### What needs to be done:
Keep only the lines of the data below that contain "Eucera", and copy them.

(Before and after images)
● ● ●
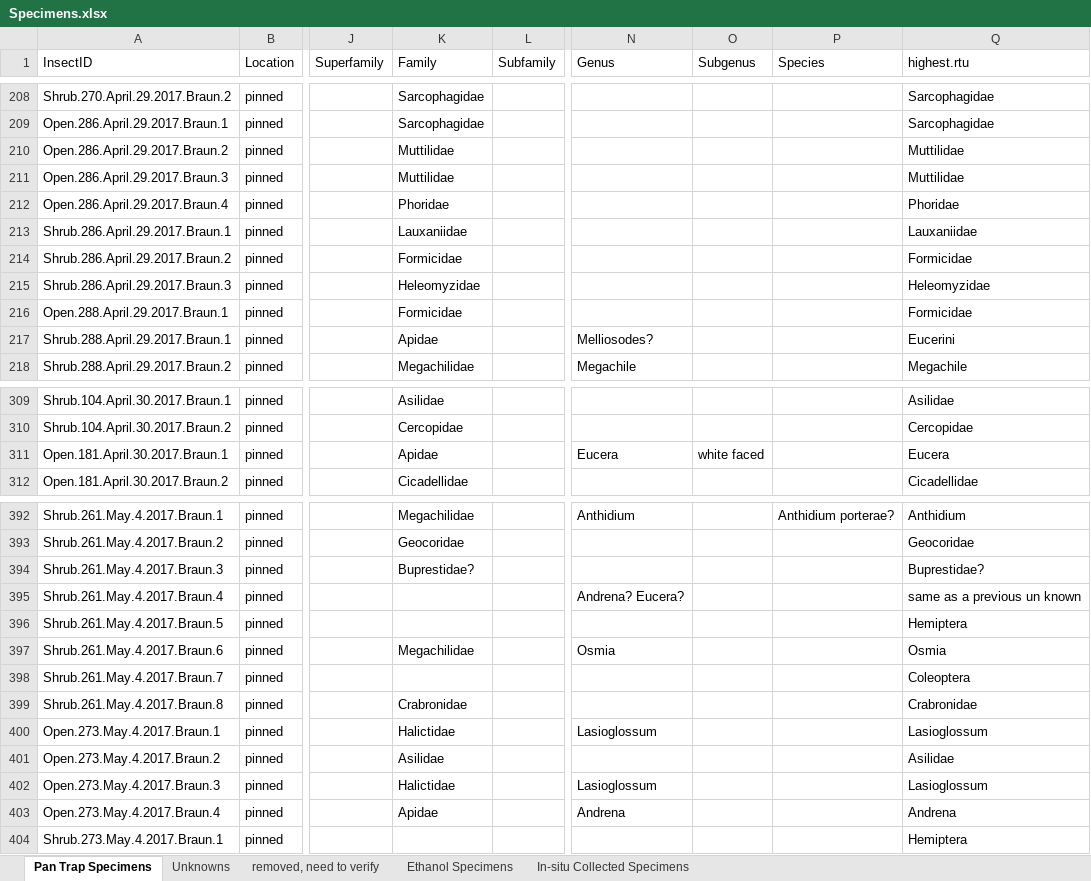
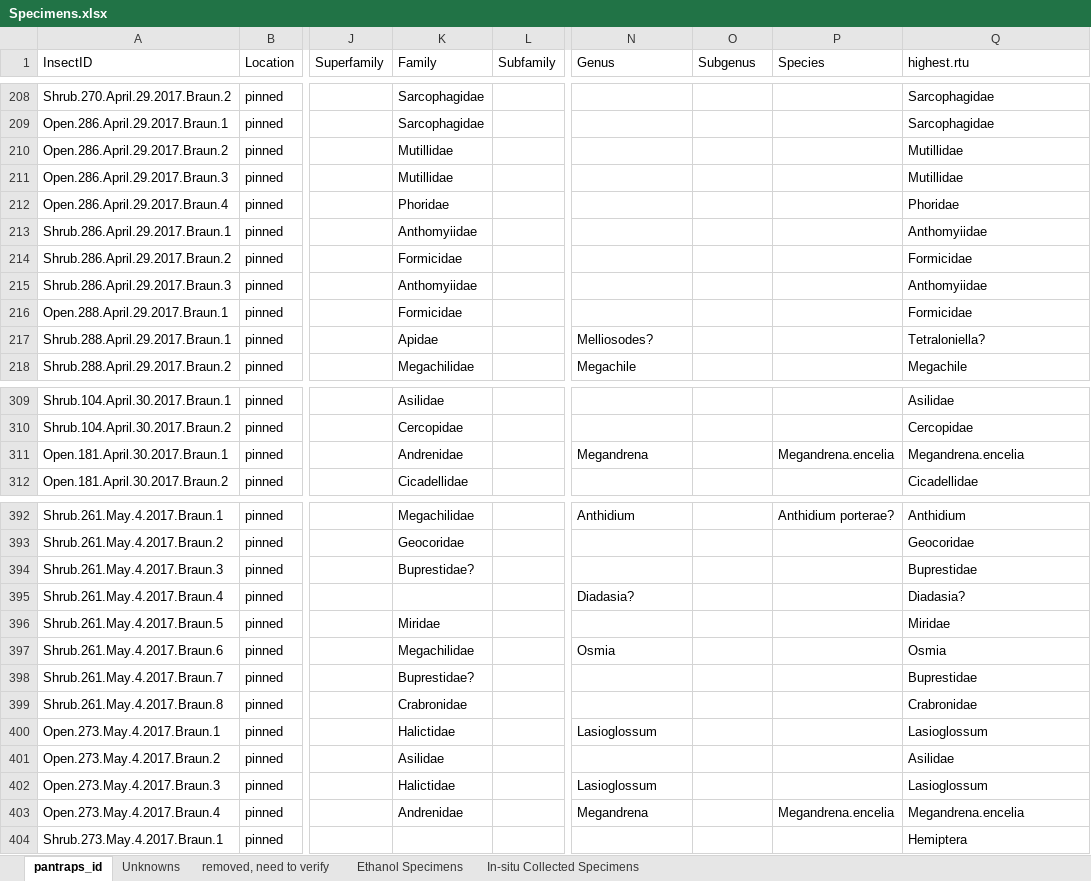
Before and after one commit to jennabraun/larrea.facilitation, an Excel workbook: Raw Data/Specimens.xlsx, sheet pantraps_id, drawn as a sheet; only a part is shown, gaps mark what is left out; values as stored, in another font and other column widths than the file's, no cell formats; the diff covers the shown part only; the diff names each change by its address in the sheet, - before the commit and + after, or states it on an @@ line.

```diff
--- a/Raw Data/Specimens.xlsx (sheet pantraps_id)
+++ b/Raw Data/Specimens.xlsx (sheet pantraps_id)
-sheet tab: Pan Trap Specimens
+sheet tab: pantraps_id
-K210:K211 (Family): Muttilidae
+K210:K211 (Family): Mutillidae
-Q210:Q211 (highest.rtu): Muttilidae
+Q210:Q211 (highest.rtu): Mutillidae
-K213 (Family): Lauxaniidae
+K213 (Family): Anthomyiidae
-Q213 (highest.rtu): Lauxaniidae
+Q213 (highest.rtu): Anthomyiidae
-K215 (Family): Heleomyzidae
+K215 (Family): Anthomyiidae
-Q215 (highest.rtu): Heleomyzidae
+Q215 (highest.rtu): Anthomyiidae
-Q217 (highest.rtu): Eucerini
+Q217 (highest.rtu): Tetraloniella?
-K311 (Family): Apidae
+K311 (Family): Andrenidae
-N311 (Genus): Eucera
+N311 (Genus): Megandrena
-O311 (Subgenus): white faced
+O311 (Subgenus): (empty)
-P311 (Species): (empty)
+P311 (Species): Megandrena.encelia
-Q311 (highest.rtu): Eucera
+Q311 (highest.rtu): Megandrena.encelia
-Q394 (highest.rtu): Buprestidae?
+Q394 (highest.rtu): Buprestidae
-N395 (Genus): Andrena? Eucera?
+N395 (Genus): Diadasia?
-Q395 (highest.rtu): same as a previous un known
+Q395 (highest.rtu): Diadasia?
-K396 (Family): (empty)
+K396 (Family): Miridae
-Q396 (highest.rtu): Hemiptera
+Q396 (highest.rtu): Miridae
-K398 (Family): (empty)
+K398 (Family): Buprestidae?
-Q398 (highest.rtu): Coleoptera
+Q398 (highest.rtu): Buprestidae
-K403 (Family): Apidae
+K403 (Family): Andrenidae
-N403 (Genus): Andrena
+N403 (Genus): Megandrena
-P403 (Species): (empty)
+P403 (Species): Megandrena.encelia
-Q403 (highest.rtu): Andrena
+Q403 (highest.rtu): Megandrena.encelia
```
Also changed, not shown: 146 edited cells elsewhere in this sheet, sheet In-situ Collected Specimens, cell formats, 21 other files.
● ● ●
### Written solution:
-N311 (Genus): Eucera
-Q311 (highest.rtu): Eucera
-N395 (Genus): Andrena? Eucera?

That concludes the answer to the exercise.